Since the injury, Hill has come to accept that God could have prevented his injury but that it’s all right that he didn’t.
“Listen, trials and difficult times can help you become better and move forward, or they can cause you to step backward," he said. "It’s how you handle those situations that shows who you can become. I view this as an opportunity to share my faith with others.”
While he uses this unique experience to share the gospel, he knows that his future is also of great interest to BYU fans. “People stop me on campus every day, and I just don’t have an answer yet.” Hill said he’s not bothered by the questions because the same fans have supported him throughout his entire career.
“I’m in no rush to decide,” Hill said. “These are three separate injuries with no correlation. These are freak things. Do they end my career? Not necessarily. I have the option of a medical redshirt and one more year after I graduate this December. Then maybe I pursue the NFL. Who knows?”
Whether he ever plays again, Hill has a passion for finance and looks forward to a professional career where he suits up every day in a very different way. More than anything, Hill wants fans to know he’s taking all the necessary steps to be successful, whether in football or in finance, and that no decisions will be made until next year.
In the meantime, he hangs on to the knowledge of what’s most important in his life. He wants to be the best husband and father he can be and to maintain balance.
As a final observation, I noted how Hill seems unique from others who endure unexpected trials. Others often speak of their faith being much stronger on the other side of the obstacle.
“Honestly, nothing has changed," he said. "I don’t feel I’ve had to make any major changes to grow closer to the Lord. We studied our scriptures and prayed before, and we do the same now. My faith isn’t stronger because of the injury, it’s stronger because we’re trying our best to know him.”
With his trademark speed, Hill quotes Mosiah 5:13: “For how knoweth a man the master whom he has not served, and who is a stranger unto him, and is far from the thoughts and intents of his heart?”
The verse has always been an anchor for Hill. “It’s all about our relationship with the Savior. We can’t have one if our thoughts are not with him and if we don’t enjoy his scriptures.”
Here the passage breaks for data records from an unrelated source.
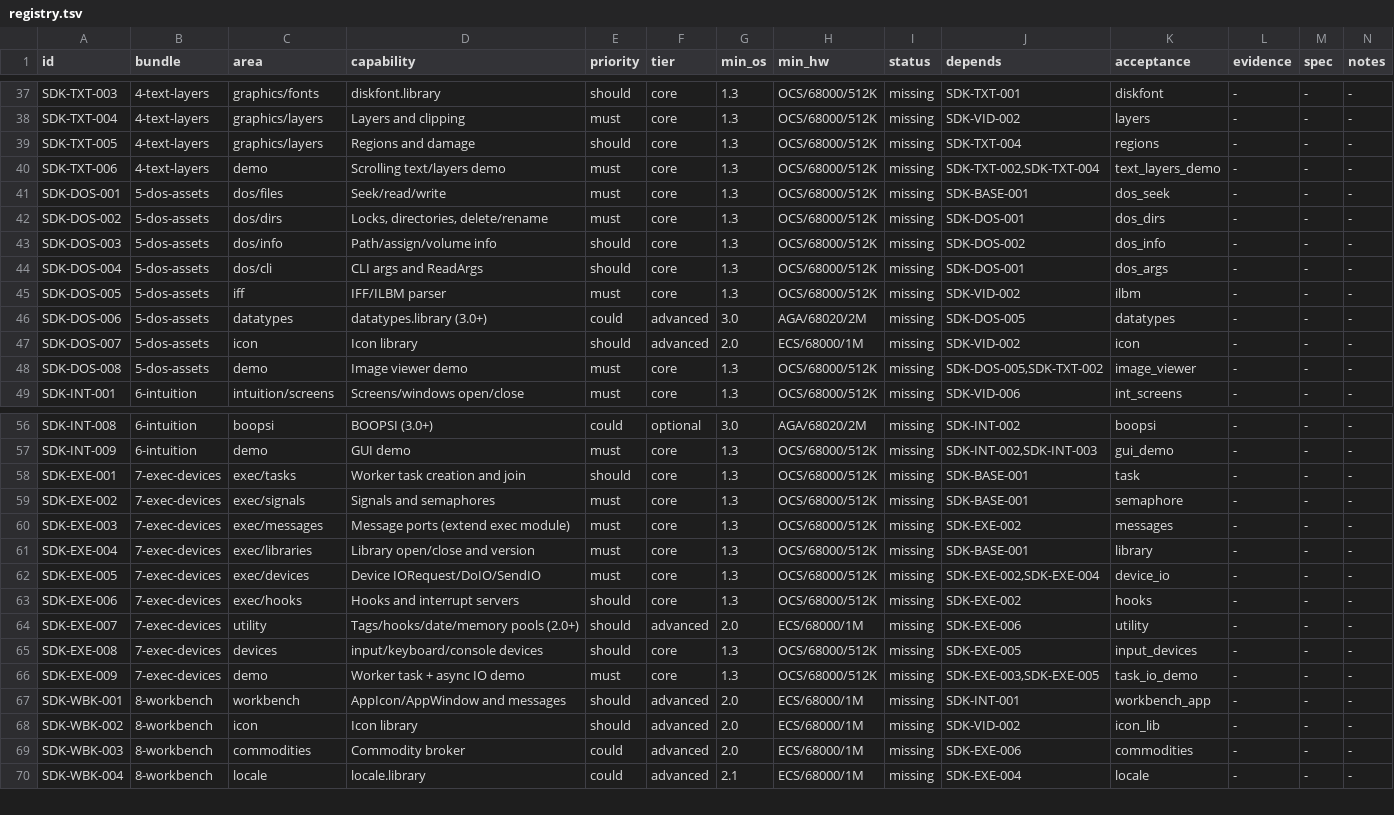
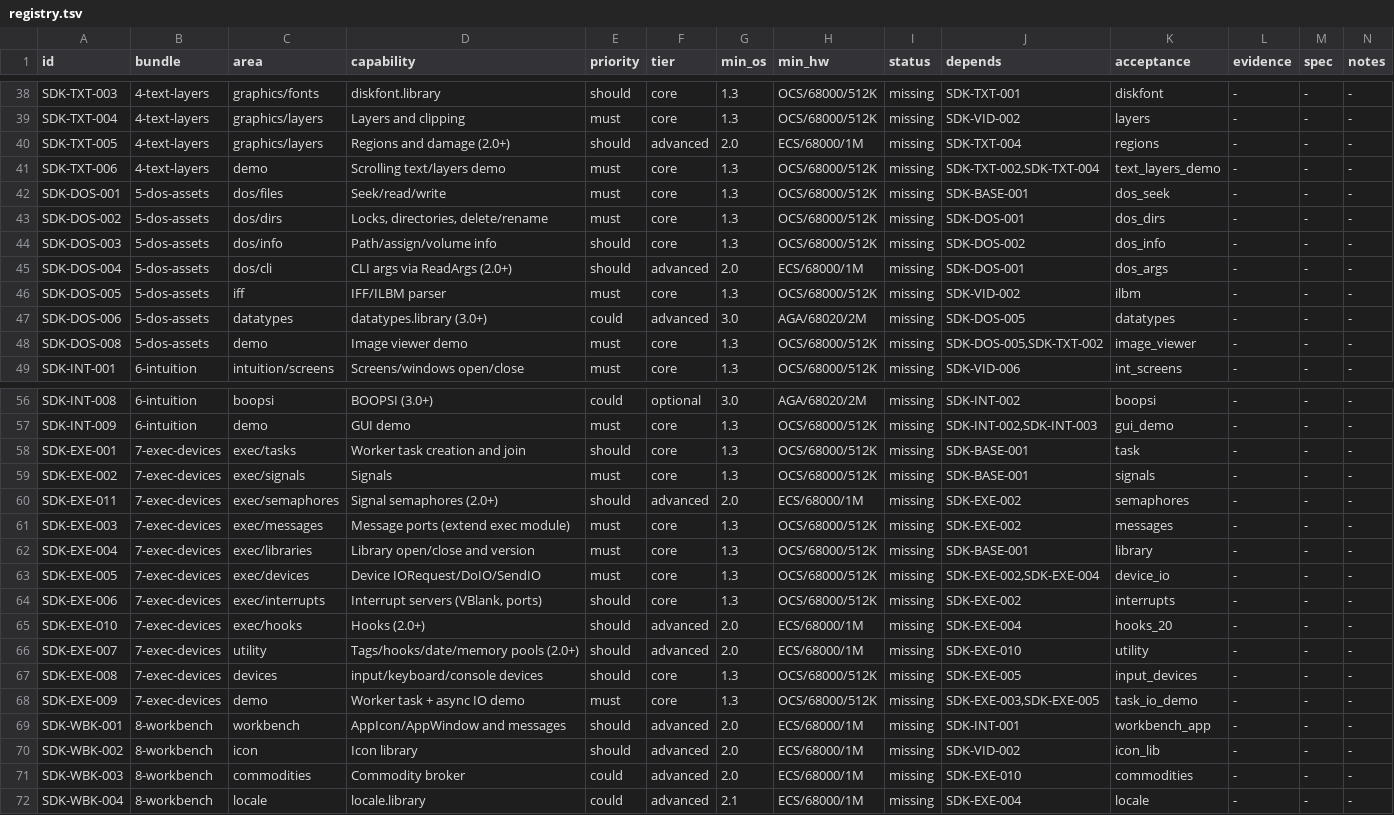
Before and after one commit to OpenLorraine/clorraine, a TSV file: docs/amiga-sdk/registry.tsv, drawn as a sheet; only a part is shown, gaps mark what is left out; the diff covers the shown part only.

```diff
--- a/docs/amiga-sdk/registry.tsv
+++ b/docs/amiga-sdk/registry.tsv
@@ -38,3 +39,3 @@ SDK-TXT-003	4-text-layers	graphics/fonts	diskfont.library	should	core	1.3	OCS/68
 SDK-TXT-004	4-text-layers	graphics/layers	Layers and clipping	must	core	1.3	OCS/68000/512K	missing	SDK-VID-002	layers	-	-	-
-SDK-TXT-005	4-text-layers	graphics/layers	Regions and damage	should	core	1.3	OCS/68000/512K	missing	SDK-TXT-004	regions	-	-	-
+SDK-TXT-005	4-text-layers	graphics/layers	Regions and damage (2.0+)	should	advanced	2.0	ECS/68000/1M	missing	SDK-TXT-004	regions	-	-	-
 SDK-TXT-006	4-text-layers	demo	Scrolling text/layers demo	must	core	1.3	OCS/68000/512K	missing	SDK-TXT-002,SDK-TXT-004	text_layers_demo	-	-	-
@@ -43,6 +44,5 @@ SDK-DOS-002	5-dos-assets	dos/dirs	Locks, directories, delete/rename	must	core	1.
 SDK-DOS-003	5-dos-assets	dos/info	Path/assign/volume info	should	core	1.3	OCS/68000/512K	missing	SDK-DOS-002	dos_info	-	-	-
-SDK-DOS-004	5-dos-assets	dos/cli	CLI args and ReadArgs	should	core	1.3	OCS/68000/512K	missing	SDK-DOS-001	dos_args	-	-	-
+SDK-DOS-004	5-dos-assets	dos/cli	CLI args via ReadArgs (2.0+)	should	advanced	2.0	ECS/68000/1M	missing	SDK-DOS-001	dos_args	-	-	-
 SDK-DOS-005	5-dos-assets	iff	IFF/ILBM parser	must	core	1.3	OCS/68000/512K	missing	SDK-VID-002	ilbm	-	-	-
 SDK-DOS-006	5-dos-assets	datatypes	datatypes.library (3.0+)	could	advanced	3.0	AGA/68020/2M	missing	SDK-DOS-005	datatypes	-	-	-
-SDK-DOS-007	5-dos-assets	icon	Icon library	should	advanced	2.0	ECS/68000/1M	missing	SDK-VID-002	icon	-	-	-
 SDK-DOS-008	5-dos-assets	demo	Image viewer demo	must	core	1.3	OCS/68000/512K	missing	SDK-DOS-005,SDK-TXT-002	image_viewer	-	-	-
@@ -58,3 +58,4 @@ SDK-INT-009	6-intuition	demo	GUI demo	must	core	1.3	OCS/68000/512K	missing	SDK-I
 SDK-EXE-001	7-exec-devices	exec/tasks	Worker task creation and join	should	core	1.3	OCS/68000/512K	missing	SDK-BASE-001	task	-	-	-
-SDK-EXE-002	7-exec-devices	exec/signals	Signals and semaphores	must	core	1.3	OCS/68000/512K	missing	SDK-BASE-001	semaphore	-	-	-
+SDK-EXE-002	7-exec-devices	exec/signals	Signals	must	core	1.3	OCS/68000/512K	missing	SDK-BASE-001	signals	-	-	-
+SDK-EXE-011	7-exec-devices	exec/semaphores	Signal semaphores (2.0+)	should	advanced	2.0	ECS/68000/1M	missing	SDK-EXE-002	semaphores	-	-	-
 SDK-EXE-003	7-exec-devices	exec/messages	Message ports (extend exec module)	must	core	1.3	OCS/68000/512K	missing	SDK-EXE-002	messages	-	-	-
@@ -62,4 +63,5 @@ SDK-EXE-004	7-exec-devices	exec/libraries	Library open/close and version	must	co
 SDK-EXE-005	7-exec-devices	exec/devices	Device IORequest/DoIO/SendIO	must	core	1.3	OCS/68000/512K	missing	SDK-EXE-002,SDK-EXE-004	device_io	-	-	-
-SDK-EXE-006	7-exec-devices	exec/hooks	Hooks and interrupt servers	should	core	1.3	OCS/68000/512K	missing	SDK-EXE-002	hooks	-	-	-
-SDK-EXE-007	7-exec-devices	utility	Tags/hooks/date/memory pools (2.0+)	should	advanced	2.0	ECS/68000/1M	missing	SDK-EXE-006	utility	-	-	-
+SDK-EXE-006	7-exec-devices	exec/interrupts	Interrupt servers (VBlank, ports)	should	core	1.3	OCS/68000/512K	missing	SDK-EXE-002	interrupts	-	-	-
+SDK-EXE-010	7-exec-devices	exec/hooks	Hooks (2.0+)	should	advanced	2.0	ECS/68000/1M	missing	SDK-EXE-004	hooks_20	-	-	-
+SDK-EXE-007	7-exec-devices	utility	Tags/hooks/date/memory pools (2.0+)	should	advanced	2.0	ECS/68000/1M	missing	SDK-EXE-010	utility	-	-	-
 SDK-EXE-008	7-exec-devices	devices	input/keyboard/console devices	should	core	1.3	OCS/68000/512K	missing	SDK-EXE-005	input_devices	-	-	-
@@ -68,3 +70,3 @@ SDK-WBK-001	8-workbench	workbench	AppIcon/AppWindow and messages	should	advanced
 SDK-WBK-002	8-workbench	icon	Icon library	should	advanced	2.0	ECS/68000/1M	missing	SDK-VID-002	icon_lib	-	-	-
-SDK-WBK-003	8-workbench	commodities	Commodity broker	could	advanced	2.0	ECS/68000/1M	missing	SDK-EXE-006	commodities	-	-	-
+SDK-WBK-003	8-workbench	commodities	Commodity broker	could	advanced	2.0	ECS/68000/1M	missing	SDK-EXE-010	commodities	-	-	-
 SDK-WBK-004	8-workbench	locale	locale.library	could	advanced	2.1	ECS/68000/1M	missing	SDK-EXE-004	locale	-	-	-
```
Also changed, not shown: 1 added row, 1 removed row and 14 edited cells elsewhere in this file, 30 other files.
Somewhere on a couch in Provo, Taysom and Emily are contemplating the future. Instead of injuries and regret, they see health and hope. Rather than looking over their shoulders at what might have been, they look ahead at another open field.